— Exercise goal —
Scan the material below and count each line with the string "launchpad". Reply with the count alone.

— Data for this exercise —
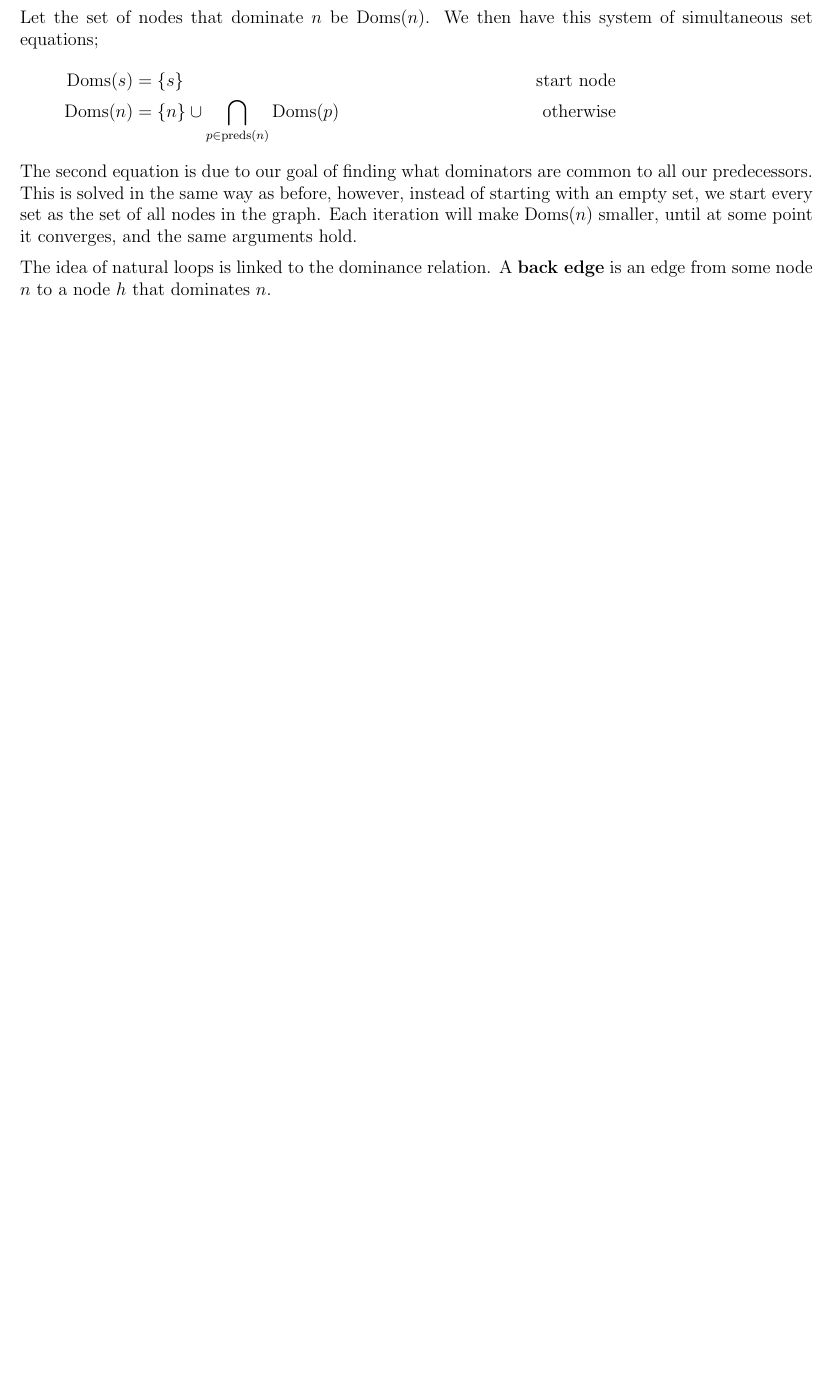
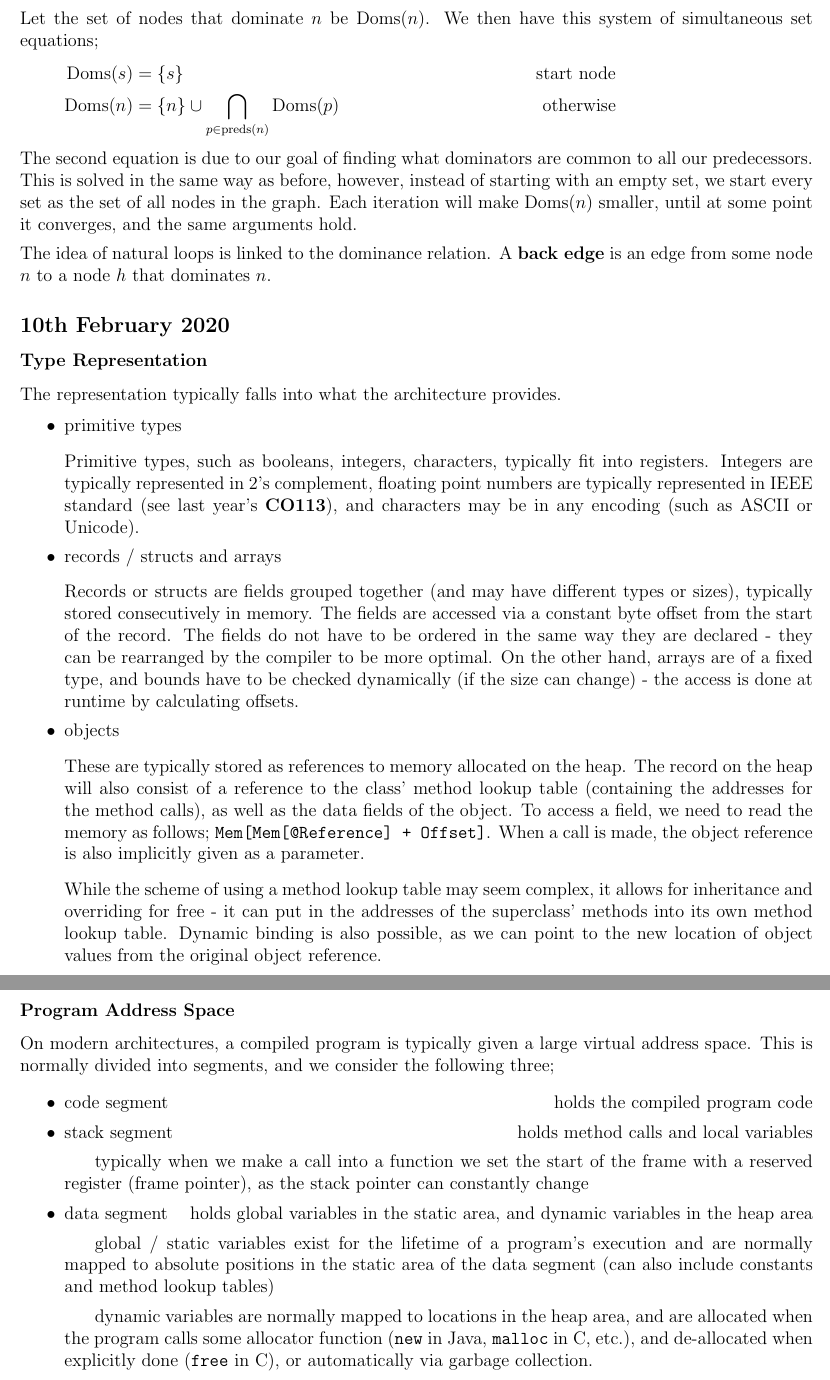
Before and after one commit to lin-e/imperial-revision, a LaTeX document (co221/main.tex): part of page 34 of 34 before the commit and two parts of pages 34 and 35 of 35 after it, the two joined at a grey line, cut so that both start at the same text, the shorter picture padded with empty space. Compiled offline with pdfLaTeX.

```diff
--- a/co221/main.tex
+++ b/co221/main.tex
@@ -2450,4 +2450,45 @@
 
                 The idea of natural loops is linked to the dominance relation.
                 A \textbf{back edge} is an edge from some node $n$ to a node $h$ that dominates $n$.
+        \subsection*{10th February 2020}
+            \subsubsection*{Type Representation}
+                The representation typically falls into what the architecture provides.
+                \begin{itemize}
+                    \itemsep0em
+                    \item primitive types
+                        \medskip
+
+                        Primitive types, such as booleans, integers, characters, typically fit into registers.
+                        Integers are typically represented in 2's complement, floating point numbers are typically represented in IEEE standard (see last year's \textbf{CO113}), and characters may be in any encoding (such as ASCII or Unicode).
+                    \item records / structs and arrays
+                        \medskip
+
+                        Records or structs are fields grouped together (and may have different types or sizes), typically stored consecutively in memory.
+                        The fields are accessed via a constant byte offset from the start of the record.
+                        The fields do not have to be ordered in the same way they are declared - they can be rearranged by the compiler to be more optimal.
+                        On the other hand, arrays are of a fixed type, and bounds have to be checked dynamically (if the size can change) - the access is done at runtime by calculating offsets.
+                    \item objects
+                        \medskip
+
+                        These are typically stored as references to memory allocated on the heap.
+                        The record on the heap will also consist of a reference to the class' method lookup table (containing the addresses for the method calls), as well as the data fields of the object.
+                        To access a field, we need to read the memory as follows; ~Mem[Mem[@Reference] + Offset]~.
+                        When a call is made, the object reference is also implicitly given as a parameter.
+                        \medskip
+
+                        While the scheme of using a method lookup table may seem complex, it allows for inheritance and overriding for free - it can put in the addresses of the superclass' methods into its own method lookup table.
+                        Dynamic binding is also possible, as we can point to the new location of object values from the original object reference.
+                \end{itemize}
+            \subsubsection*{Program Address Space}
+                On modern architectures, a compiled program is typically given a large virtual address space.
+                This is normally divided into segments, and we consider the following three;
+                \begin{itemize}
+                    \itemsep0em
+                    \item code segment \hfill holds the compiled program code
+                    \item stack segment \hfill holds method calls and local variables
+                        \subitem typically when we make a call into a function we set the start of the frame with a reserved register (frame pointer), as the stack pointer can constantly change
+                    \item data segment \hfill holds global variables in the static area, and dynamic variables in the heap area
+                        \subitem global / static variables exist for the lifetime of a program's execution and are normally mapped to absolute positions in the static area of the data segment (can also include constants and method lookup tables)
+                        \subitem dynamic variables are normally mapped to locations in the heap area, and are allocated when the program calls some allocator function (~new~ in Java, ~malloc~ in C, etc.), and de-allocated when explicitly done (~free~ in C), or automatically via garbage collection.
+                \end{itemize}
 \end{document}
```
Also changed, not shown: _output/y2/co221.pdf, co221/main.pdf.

* * *

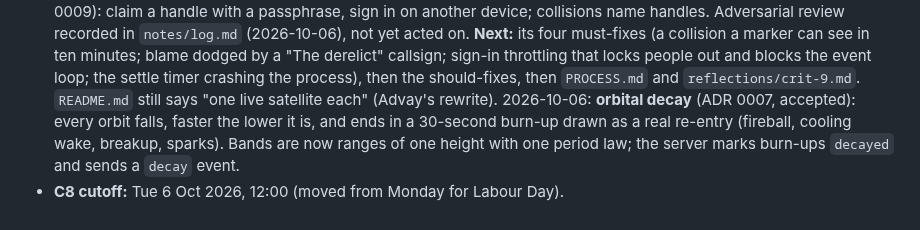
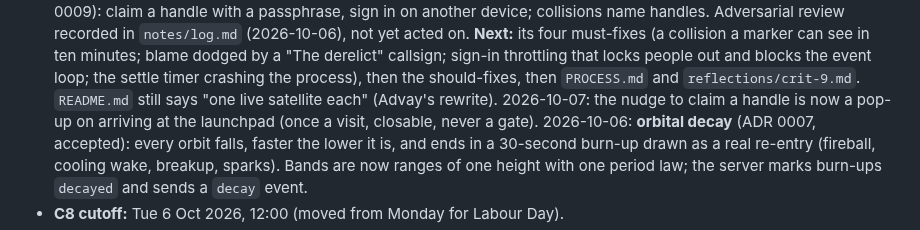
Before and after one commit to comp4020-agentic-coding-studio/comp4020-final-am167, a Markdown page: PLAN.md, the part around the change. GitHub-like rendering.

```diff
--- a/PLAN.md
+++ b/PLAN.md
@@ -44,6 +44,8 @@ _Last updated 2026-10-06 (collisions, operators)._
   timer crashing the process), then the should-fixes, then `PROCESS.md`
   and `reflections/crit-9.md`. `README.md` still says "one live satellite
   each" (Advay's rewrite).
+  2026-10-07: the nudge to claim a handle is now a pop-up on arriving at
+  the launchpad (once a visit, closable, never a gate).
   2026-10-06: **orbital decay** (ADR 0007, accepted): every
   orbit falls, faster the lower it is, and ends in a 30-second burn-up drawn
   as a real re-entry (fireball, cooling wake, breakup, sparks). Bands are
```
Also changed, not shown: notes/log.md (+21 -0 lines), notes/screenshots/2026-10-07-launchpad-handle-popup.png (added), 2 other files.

— Exercise answer —
2